A Con Job
I attempted to briefly sketch the origins of neoconservatism in my review of Pat Buchanan's book "Where the Right Went Wrong." Here is an excerpt:
"Neoconservatism originated in few periodicals and northeastern universities in the 1960’s. Its early exponents were largely Jewish and Eastern European. Today, neoconservatism claims such "luminaries" as Jeane Kirkpatrick, Bill Bennett, Michael Novak, Richard John Neuhaus, and a bevy of syndicated columnists. Buchanan calls them "ex-Trotskyites, socialists, leftists, and liberals who backed FDR, Truman, JDK and LBJ." They are "the boat people of the McGovern revolution that was itself the political vehicle of the moral, social, and cultural revolutions of the 1960’s."
Skilled in the arts of political chicanery and bureaucratic infighting, the neocons migrated into the Republican Party during the late 1970’s and early 1980’s. Sam Francis explains why the neocons drifted to the right politically:
"The political impetus for neoconservatism was, first the threat to the integrity of universities and American intellectual life presented by the militancy of the New Left and the barbarism of the counterculture of the late 1960’s; secondly, the threat to Jewish academic and professional achievements in America presented by the quotas and affirmative action programs of the Great Society; and thirdly, the development of serious anti-Semitism on the Left and the Soviet alliance with radical anti-Western and anti-Israeli Arab regimes and terrorists.
Another pillar of the neoconservative mind is the conflation of American and Israeli national interests, which is the root of the current mess in Iraq. In an essay in the Wall Street Journal, militant neocon Max Boot, who has called for the U.S. to take up the imperial burden, called support for Israel a "key tenet" of neocon ideology...
On the foreign policy front, the necons are warmongers, pure and simple. But what about domestically? Don’t they believe in limited government? To the extent that they care about such matters at all, the answer is no. Indeed, they are "big government conservatives," as Fred Barnes has said. Irving Kristol, the most prominent first-generation neoconservative, wrote that:
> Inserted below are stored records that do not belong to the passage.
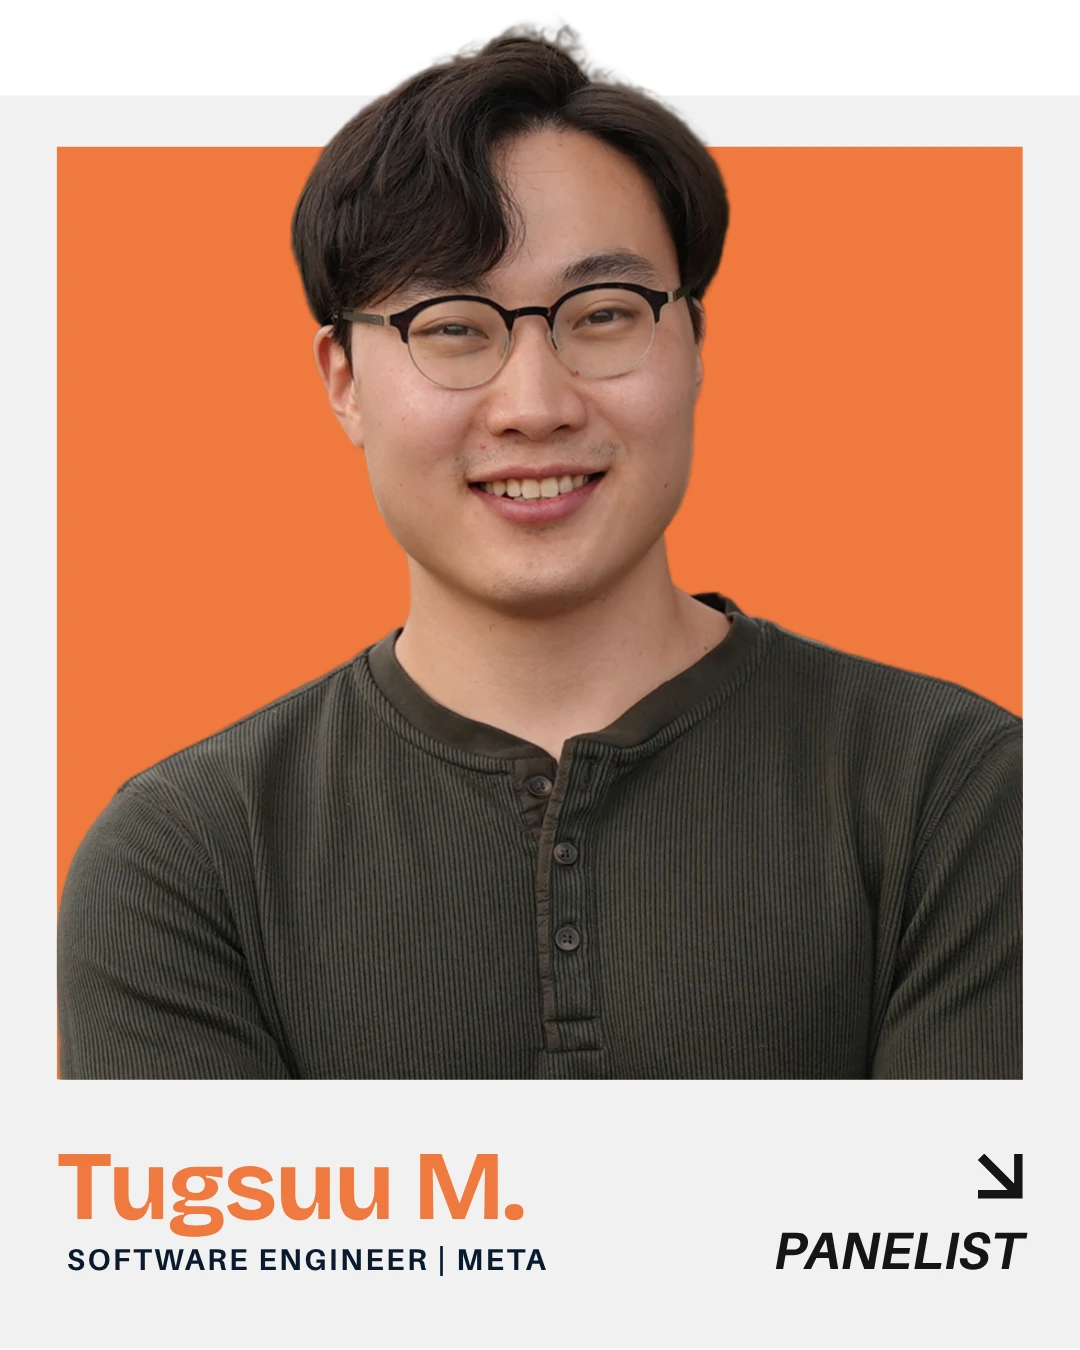
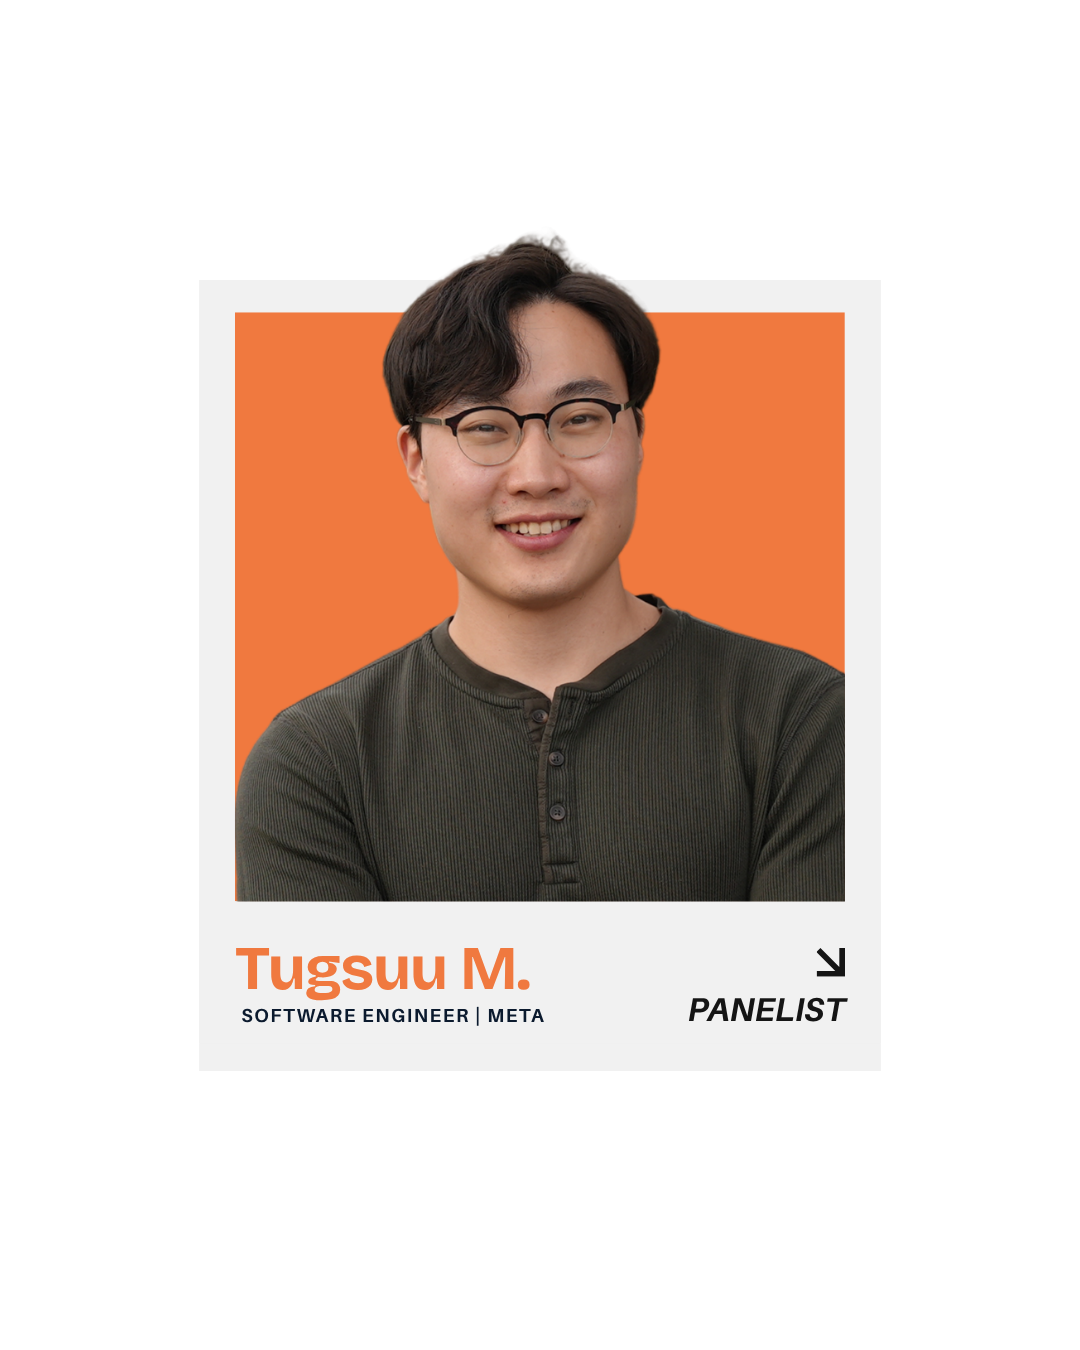
Rebuild Tugsuu's and Yanjaa's cards at template scale
Both arrived cropped full-bleed rather than at the template's frame
position, so they rendered larger than the other cards with their side
margins cut off. Rebuilt from the masters that are at template scale;
all seventeen cards now share the same frame bounds.

Yanjaa's card is the Memory Grandmaster one — it matches what the
schedule has her doing, a panel and the personal finance workshop,
rather than a guest-speaker slot. Her alt text follows the card.

Both were also declared 600x750 in the markup while the files are
600x779, which gave the browser the wrong aspect ratio to reserve.

Claude-Session: https://claude.ai/code/session_01RxyfAX6zc7pmK82cHkvsg3

diff --git a/summit-2026.html b/summit-2026.html
@@ -379,13 +379,13 @@
     </div>
 
     <div class="b26-roster" style="--rot:1deg;--tilt:2deg;--tagc:var(--signal);">
-      <span class="b26-roster-shot"><img src="assets/photos/Summit-2026/cards-2026/tugsuu-guest.webp" width="600" height="750" loading="lazy" alt="Tugsuu M. — Software Engineer, Meta. Panelist." /></span>
+      <span class="b26-roster-shot"><img src="assets/photos/Summit-2026/cards-2026/tugsuu-guest.webp" width="600" height="779" loading="lazy" alt="Tugsuu M. — Software Engineer, Meta. Panelist." /></span>
       <span class="b26-roster-body"><span class="b26-roster-tag">ships the code your AI runs on</span><span class="b26-roster-caret"></span></span>
       <span class="b26-roster-bio" hidden><b>Building the tools behind AI.</b> Tugsuu has been a software engineer at Meta since 2020, where his primary focus has been the development of PyTorch, one of the world's most widely used machine learning frameworks. He has contributed to major PyTorch projects including torch.compile and ExecuTorch, the pieces that make AI models faster to train and possible to run on everyday devices. He holds both a BS and an ME in Computer Science from MIT. On the panel, he'll talk about work and academia in the US, from studying at MIT to building AI infrastructure from the inside as an immigrant in big tech. He's also leading a Friday tour of the Meta office — sign-up available for ticketed attendees.</span>
     </div>
 
     <div class="b26-roster" style="--rot:-1.2deg;--tilt:-2deg;--tagc:var(--hi);">
-      <span class="b26-roster-shot"><img src="assets/photos/Summit-2026/cards-2026/yanjaa-guest.webp" width="600" height="750" loading="lazy" alt="Yanjaa W. — World Memory Champion. Guest Speaker." /></span>
+      <span class="b26-roster-shot"><img src="assets/photos/Summit-2026/cards-2026/yanjaa-guest.webp" width="600" height="779" loading="lazy" alt="Yanjaa W. — World Memory Champion. Guest Speaker." /></span>
       <span class="b26-roster-body"><span class="b26-roster-tag">remembers everything, teaches you how</span><span class="b26-roster-caret"></span></span>
       <span class="b26-roster-bio" hidden><b>Memory, money, and making moves.</b> Yanjaa is an Int'l Grandmaster of Memory and a learning coach who picked up memory techniques as a study tool and graduated from business school two years early. She's ranked 7th in the world, placed 3rd at the World Memory Championships, and holds world records including 212 names and faces memorized in 15 minutes, the entire 328-page IKEA catalogue in a week, and a shuffled deck of cards in 22 seconds. Her work has been featured on Netflix, HBO, CNN, and NBC. On the Friday panel, she joins Boki to talk about building a career and a name for yourself on the global stage, then leads a Sunday workshop on personal finance — the money basics no one teaches you, so you can better prepare for your future.</span>
     </div>

diff --git a/speakers.html b/speakers.html
@@ -307,7 +307,7 @@
     </div>
 
     <div class="sp-card" style="--rot:1deg;--tilt:2deg;--tagc:var(--signal);">
-      <div class="sp-shot"><img src="assets/photos/Summit-2026/cards-2026/tugsuu-guest.webp" width="600" height="750" loading="lazy" alt="Tugsuu M. — Software Engineer, Meta. Panelist." /></div>
+      <div class="sp-shot"><img src="assets/photos/Summit-2026/cards-2026/tugsuu-guest.webp" width="600" height="779" loading="lazy" alt="Tugsuu M. — Software Engineer, Meta. Panelist." /></div>
       <div class="sp-body">
         <button class="sp-toggle" type="button" aria-expanded="false" aria-controls="bio-tugsuu">
           <span class="sp-tag">ships the code your AI runs on</span><span class="sp-caret" aria-hidden="true"></span>
@@ -319,7 +319,7 @@
     </div>
 
     <div class="sp-card" style="--rot:-1.2deg;--tilt:-2deg;--tagc:var(--hi);">
-      <div class="sp-shot"><img src="assets/photos/Summit-2026/cards-2026/yanjaa-guest.webp" width="600" height="750" loading="lazy" alt="Yanjaa W. — World Memory Champion. Guest Speaker." /></div>
+      <div class="sp-shot"><img src="assets/photos/Summit-2026/cards-2026/yanjaa-guest.webp" width="600" height="779" loading="lazy" alt="Yanjaa W. — Memory Grandmaster and Learning Coach. Panelist and workshop." /></div>
       <div class="sp-body">
         <button class="sp-toggle" type="button" aria-expanded="false" aria-controls="bio-yanjaa">
           <span class="sp-tag">remembers everything, teaches you how</span><span class="sp-caret" aria-hidden="true"></span>
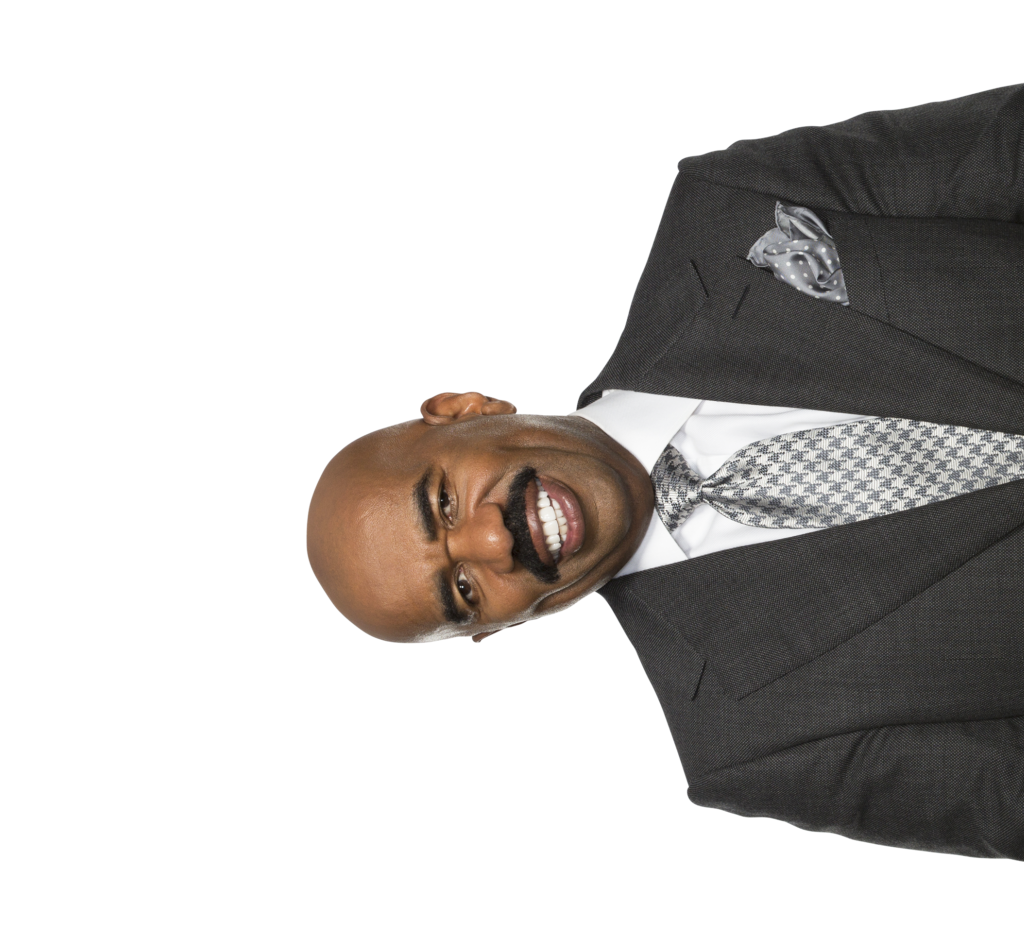
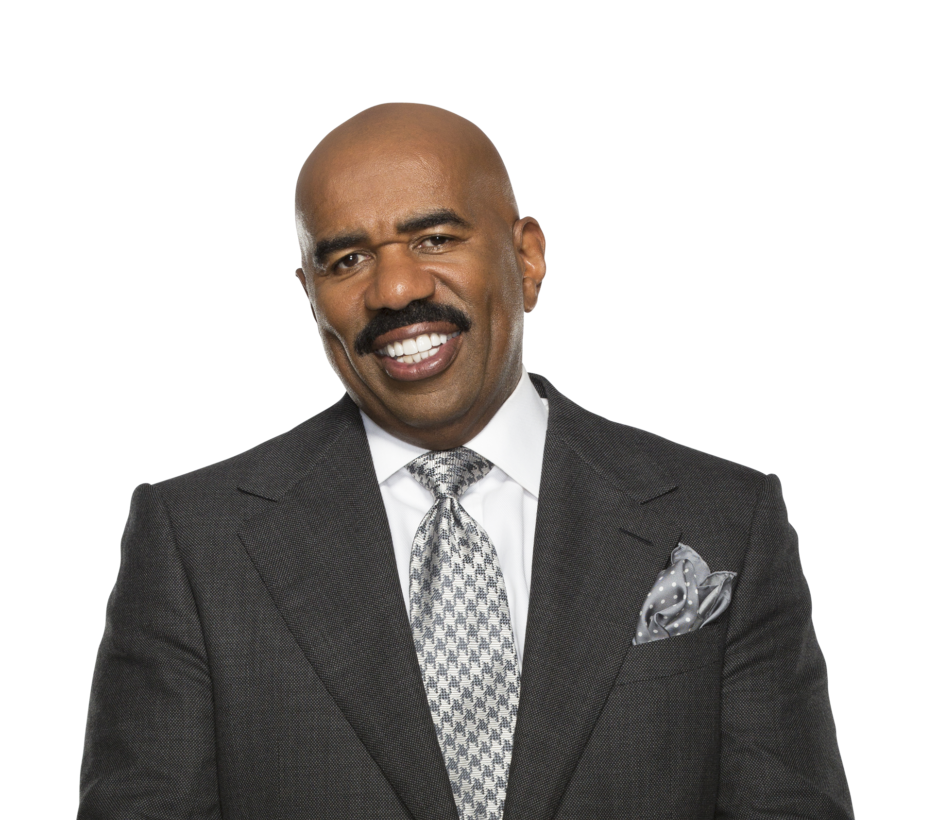
steve is coming from the bottom NOT side now

diff --git a/frontend/src/App.css b/frontend/src/App.css
@@ -31,6 +31,8 @@ body {
 
 .small-image {
   width: auto;
-  height: 450px;
-  margin-top: 100px;
+  height: 400px;
+  margin-top:200px;
+  position: absolute;
+  bottom: 0;
 }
In economic and social policy, it [neoconservatism] feels no lingering hostility to the welfare state, nor does it accept it resignedly, as a necessary evil. Instead it seeks not dismantle the welfare state not in the name of free-market economics but rather to reshape it so as to attach to it the conservative predispositions of the people. This reshaping will presumably take the form of trying to rid the welfare state of its paternalistic orientation, imposed on it by Left-liberalism, and making it over into the kind of "social insurance state" that provides the social and economic security a modern citizenry demands..
In sum, the neocons are devoted to the welfare-warfare state."